▶ GIVEN ENTRIES:

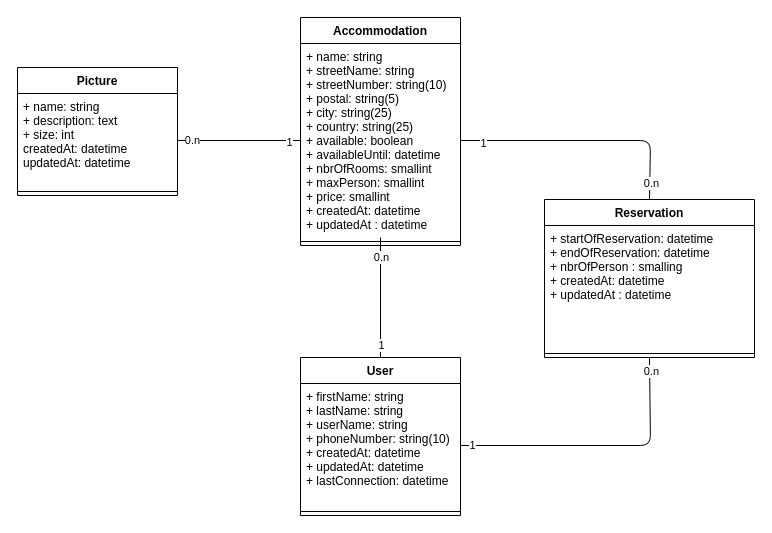
Earlier version of the draw.io diagram .docs/UML/database.drawio (Dens26/toulon_sweet_home_api). Source tidied: cells renumbered, new cells numbered last; positions are measured from the earlier drawing's top-left corner, leaving out a move shared by most shapes. Both pictures are drawn from the tidied source at 100%, with x=0, y=0 at pixel (17, 17).
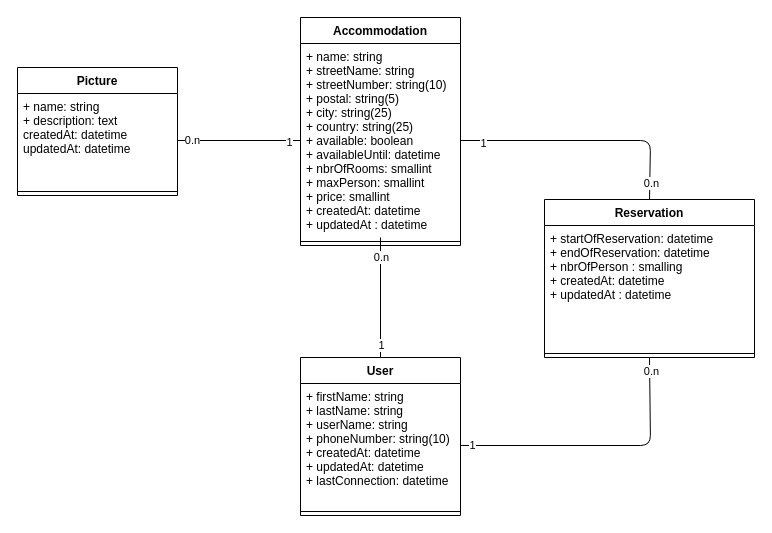
Above is the later version.

Unchanged cells that the change refers to:
```xml
<mxCell id="20" value="Picture" style="swimlane;fontStyle=1;align=center;verticalAlign=top;horizontal=1;startSize=26;" parent="1" vertex="1">
  <mxGeometry y="50" width="160" height="128" as="geometry" />
</mxCell>
```

Diff of the diagram source:
```diff
@@
-    <mxCell id="21" value="+ name: string&#10;+ description: text&#10;+ size: int&#10;createdAt: datetime&#10;updatedAt: datetime" style="text;strokeColor=none;fillColor=none;align=left;verticalAlign=top;spacingLeft=4;spacingRight=4;overflow=hidden;points=[[0,0.5],[1,0.5]];portConstraint=eastwest;" parent="20" vertex="1">
+    <mxCell id="21" value="+ name: string&#10;+ description: text&#10;createdAt: datetime&#10;updatedAt: datetime" style="text;strokeColor=none;fillColor=none;align=left;verticalAlign=top;spacingLeft=4;spacingRight=4;overflow=hidden;points=[[0,0.5],[1,0.5]];portConstraint=eastwest;" parent="20" vertex="1">
       <mxGeometry y="26" width="160" height="94" as="geometry" />
     </mxCell>
```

▶ WORK ORDER: A verbatim reproduction of each entry is expected, with every picture omitted.

▶ WORKED SOLUTION:
Earlier version of the draw.io diagram .docs/UML/database.drawio (Dens26/toulon_sweet_home_api). Source tidied: cells renumbered, new cells numbered last; positions are measured from the earlier drawing's top-left corner, leaving out a move shared by most shapes. Both pictures are drawn from the tidied source at 100%, with x=0, y=0 at pixel (17, 17).
Above is the later version.

Unchanged cells that the change refers to:
```xml
<mxCell id="20" value="Picture" style="swimlane;fontStyle=1;align=center;verticalAlign=top;horizontal=1;startSize=26;" parent="1" vertex="1">
  <mxGeometry y="50" width="160" height="128" as="geometry" />
</mxCell>
```

Diff of the diagram source:
```diff
@@
-    <mxCell id="21" value="+ name: string&#10;+ description: text&#10;+ size: int&#10;createdAt: datetime&#10;updatedAt: datetime" style="text;strokeColor=none;fillColor=none;align=left;verticalAlign=top;spacingLeft=4;spacingRight=4;overflow=hidden;points=[[0,0.5],[1,0.5]];portConstraint=eastwest;" parent="20" vertex="1">
+    <mxCell id="21" value="+ name: string&#10;+ description: text&#10;createdAt: datetime&#10;updatedAt: datetime" style="text;strokeColor=none;fillColor=none;align=left;verticalAlign=top;spacingLeft=4;spacingRight=4;overflow=hidden;points=[[0,0.5],[1,0.5]];portConstraint=eastwest;" parent="20" vertex="1">
       <mxGeometry y="26" width="160" height="94" as="geometry" />
     </mxCell>
```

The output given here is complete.